-- Dataset extract follows --

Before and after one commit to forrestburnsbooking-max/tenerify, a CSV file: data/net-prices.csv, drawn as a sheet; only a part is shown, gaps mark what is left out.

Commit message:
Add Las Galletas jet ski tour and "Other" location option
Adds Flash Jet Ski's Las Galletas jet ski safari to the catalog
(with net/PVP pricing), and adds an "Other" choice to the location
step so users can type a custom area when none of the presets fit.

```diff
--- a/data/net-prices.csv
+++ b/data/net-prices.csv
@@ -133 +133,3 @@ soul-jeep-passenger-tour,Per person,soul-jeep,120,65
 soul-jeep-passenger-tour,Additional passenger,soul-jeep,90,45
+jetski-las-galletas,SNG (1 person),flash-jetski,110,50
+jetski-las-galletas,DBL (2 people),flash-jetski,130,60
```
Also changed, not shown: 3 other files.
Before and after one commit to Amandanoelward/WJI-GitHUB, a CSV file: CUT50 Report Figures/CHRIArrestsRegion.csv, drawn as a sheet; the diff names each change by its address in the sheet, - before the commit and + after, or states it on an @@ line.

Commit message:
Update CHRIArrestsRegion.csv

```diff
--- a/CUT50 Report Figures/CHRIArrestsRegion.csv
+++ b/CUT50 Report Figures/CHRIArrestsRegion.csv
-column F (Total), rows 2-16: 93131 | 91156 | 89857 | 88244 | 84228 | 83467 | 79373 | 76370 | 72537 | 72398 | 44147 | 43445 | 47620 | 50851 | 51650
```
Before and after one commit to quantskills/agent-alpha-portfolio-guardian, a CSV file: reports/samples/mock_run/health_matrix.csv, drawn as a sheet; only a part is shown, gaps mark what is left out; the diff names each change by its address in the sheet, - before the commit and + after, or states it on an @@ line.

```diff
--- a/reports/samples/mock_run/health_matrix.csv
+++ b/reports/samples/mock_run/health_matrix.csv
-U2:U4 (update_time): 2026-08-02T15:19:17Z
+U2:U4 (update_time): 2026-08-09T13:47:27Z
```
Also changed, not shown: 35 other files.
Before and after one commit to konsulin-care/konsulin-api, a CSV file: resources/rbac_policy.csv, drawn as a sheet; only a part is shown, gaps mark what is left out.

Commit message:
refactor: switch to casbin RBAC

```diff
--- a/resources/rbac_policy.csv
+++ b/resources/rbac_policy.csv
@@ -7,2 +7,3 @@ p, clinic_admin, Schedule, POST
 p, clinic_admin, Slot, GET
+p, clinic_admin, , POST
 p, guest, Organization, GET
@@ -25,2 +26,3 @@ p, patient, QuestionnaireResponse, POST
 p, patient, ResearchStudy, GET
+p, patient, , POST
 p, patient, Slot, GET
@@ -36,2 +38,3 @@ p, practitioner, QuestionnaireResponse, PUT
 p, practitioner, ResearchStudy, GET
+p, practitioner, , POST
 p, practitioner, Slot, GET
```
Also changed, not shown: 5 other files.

-- Dataset extract concluded --

Exercise aim
Among the lines above, show every one that contains the string "tour".

Result for this exercise
Add Las Galletas jet ski tour and "Other" location option
@@ -133 +133,3 @@ soul-jeep-passenger-tour,Per person,soul-jeep,120,65
 soul-jeep-passenger-tour,Additional passenger,soul-jeep,90,45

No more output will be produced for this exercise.